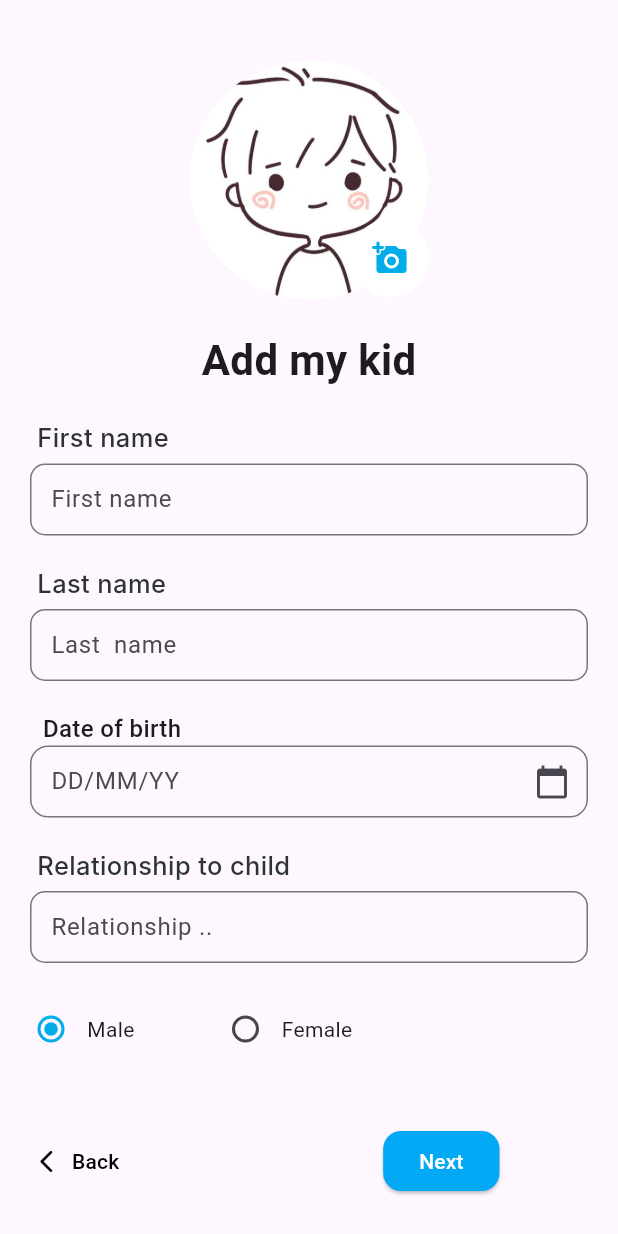
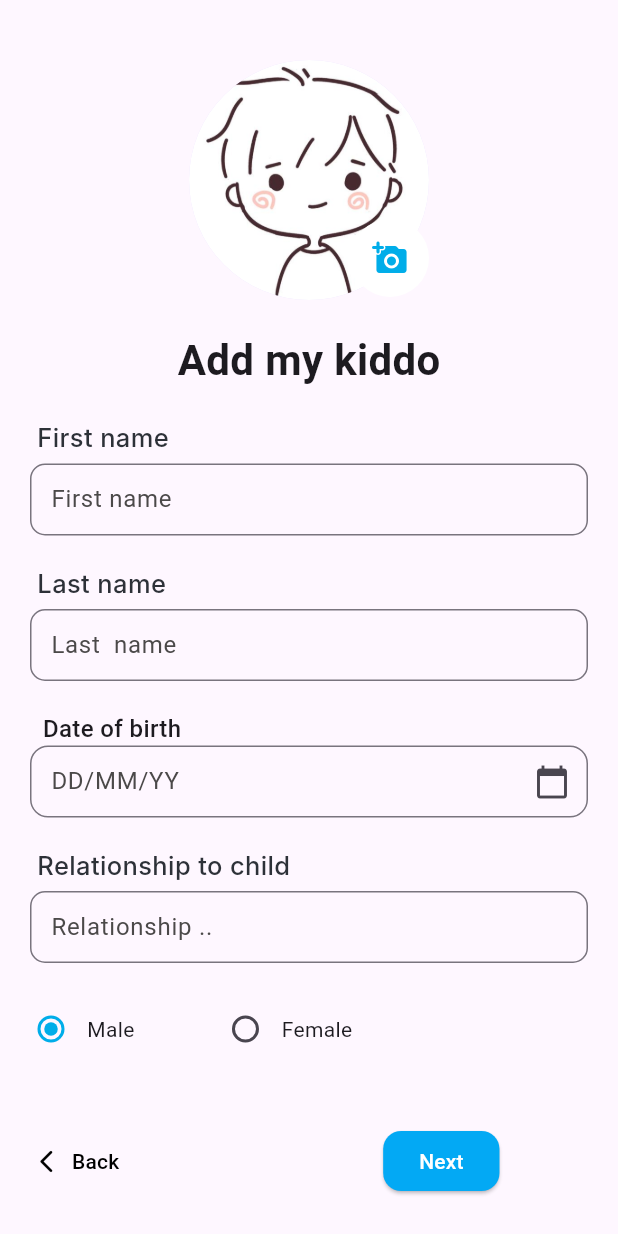
Before and after one commit to ImaneKr/mykiddonest, a Flutter app: the AddKid1 screen opened directly, on a phone screen of 412 x 824 dp. Run offline on Flutter 3.47's test engine with Material 3 defaults, Android fonts, the phone set to English and light mode, and no system bars; our stand-ins replace google_fonts, image_picker; Roboto replaces fonts that are missing (Inter, intel, roboto mono).

Commit message:
empty commit

```diff
--- a/appmobile/lib/view/screens/addKid1.dart
+++ b/appmobile/lib/view/screens/addKid1.dart
@@ -81,7 +81,7 @@
             Padding(
               padding: EdgeInsets.only(top: 20),
               child: Text(
-                'Add my kid',
+                'Add my kiddo',
                 style: TextStyle(
                   fontFamily: 'roboto mono',
                   fontSize: 28,
```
★ ★ ★
*Exercise*. Gather every line from the listing above in which the word "roboto" appears.

*Solution below*.
Before and after one commit to ImaneKr/mykiddonest, a Flutter app: the AddKid1 screen opened directly, on a phone screen of 412 x 824 dp. Run offline on Flutter 3.47's test engine with Material 3 defaults, Android fonts, the phone set to English and light mode, and no system bars; our stand-ins replace google_fonts, image_picker; Roboto replaces fonts that are missing (Inter, intel, roboto mono).
                   fontFamily: 'roboto mono',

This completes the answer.